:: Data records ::
☆ ☆ ☆ ☆ ☆ ☆ ☆

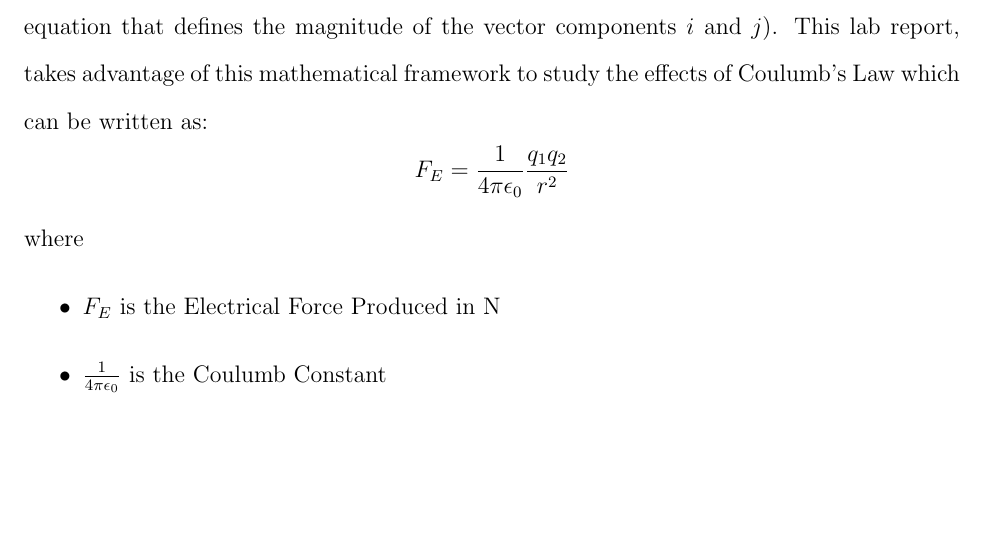
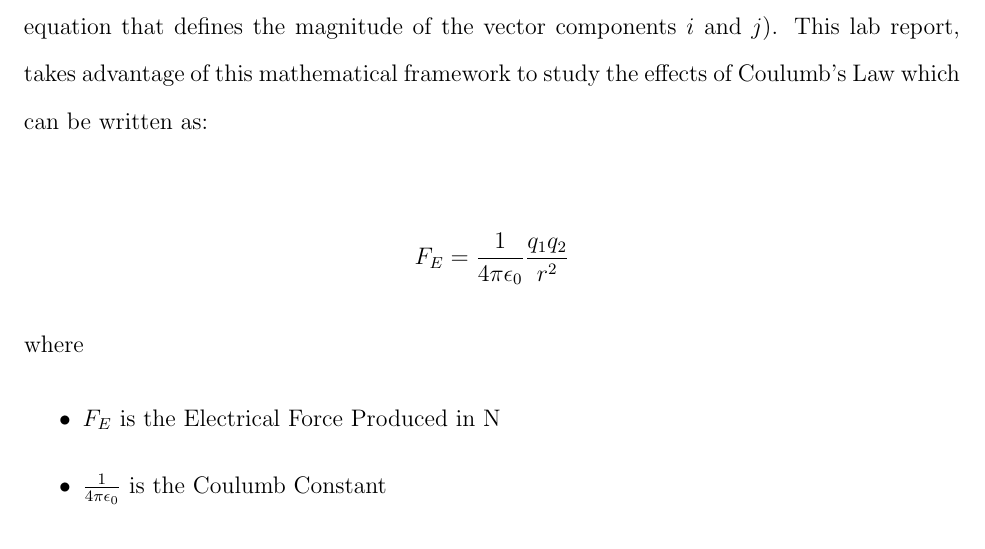
Before and after one commit to johnnyarojas-academic/phys-224-a, a LaTeX problem sheet (Assignments/Lab 8/Lab_Report/lab_report.tex): part of the page, cut so that both start at the same text, the shorter picture padded with empty space. Compiled offline with pdfLaTeX.

Commit message:
Continued Work on Lab 8

```diff
--- a/Assignments/Lab 8/Lab_Report/lab_report.tex
+++ b/Assignments/Lab 8/Lab_Report/lab_report.tex
@@ -34,7 +34,12 @@ be used to vizualize the effects of many simultaneous points in relation to an
 equation (That is an equation that defines the magnitude of the vector
 components $i$ and $j$). This lab report, takes advantage of this mathematical
 framework to study the effects of Coulumb's Law which can be written as:
-$$ F_E= \frac{1}{4\pi\epsilon_0} \frac{q_1q_2}{r^2}  $$ where
+
+\begin{align*}
+F_E= \frac{1}{4\pi\epsilon_0} \frac{q_1q_2}{r^2}
+\end{align*}
+where
+
 \begin{itemize}
   \item $F_E$ is the Electrical Force Produced in N
   \item $ \frac{1}{4\pi\epsilon_0} $ is the Coulumb Constant
```
Also changed, not shown: Assignments/Lab 8/Lab_Report/lab_report.pdf, 2 other files.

☆ ☆ ☆ ☆ ☆ ☆ ☆

:: PROBLEM TO SOLVE ::
What is needed here is an exact copy of all the entries, without the pictures.

:: SOLUTION TO THIS PROBLEM ::
Before and after one commit to johnnyarojas-academic/phys-224-a, a LaTeX problem sheet (Assignments/Lab 8/Lab_Report/lab_report.tex): part of the page, cut so that both start at the same text, the shorter picture padded with empty space. Compiled offline with pdfLaTeX.

Commit message:
Continued Work on Lab 8

```diff
--- a/Assignments/Lab 8/Lab_Report/lab_report.tex
+++ b/Assignments/Lab 8/Lab_Report/lab_report.tex
@@ -34,7 +34,12 @@ be used to vizualize the effects of many simultaneous points in relation to an
 equation (That is an equation that defines the magnitude of the vector
 components $i$ and $j$). This lab report, takes advantage of this mathematical
 framework to study the effects of Coulumb's Law which can be written as:
-$$ F_E= \frac{1}{4\pi\epsilon_0} \frac{q_1q_2}{r^2}  $$ where
+
+\begin{align*}
+F_E= \frac{1}{4\pi\epsilon_0} \frac{q_1q_2}{r^2}
+\end{align*}
+where
+
 \begin{itemize}
   \item $F_E$ is the Electrical Force Produced in N
   \item $ \frac{1}{4\pi\epsilon_0} $ is the Coulumb Constant
```
Also changed, not shown: Assignments/Lab 8/Lab_Report/lab_report.pdf, 2 other files.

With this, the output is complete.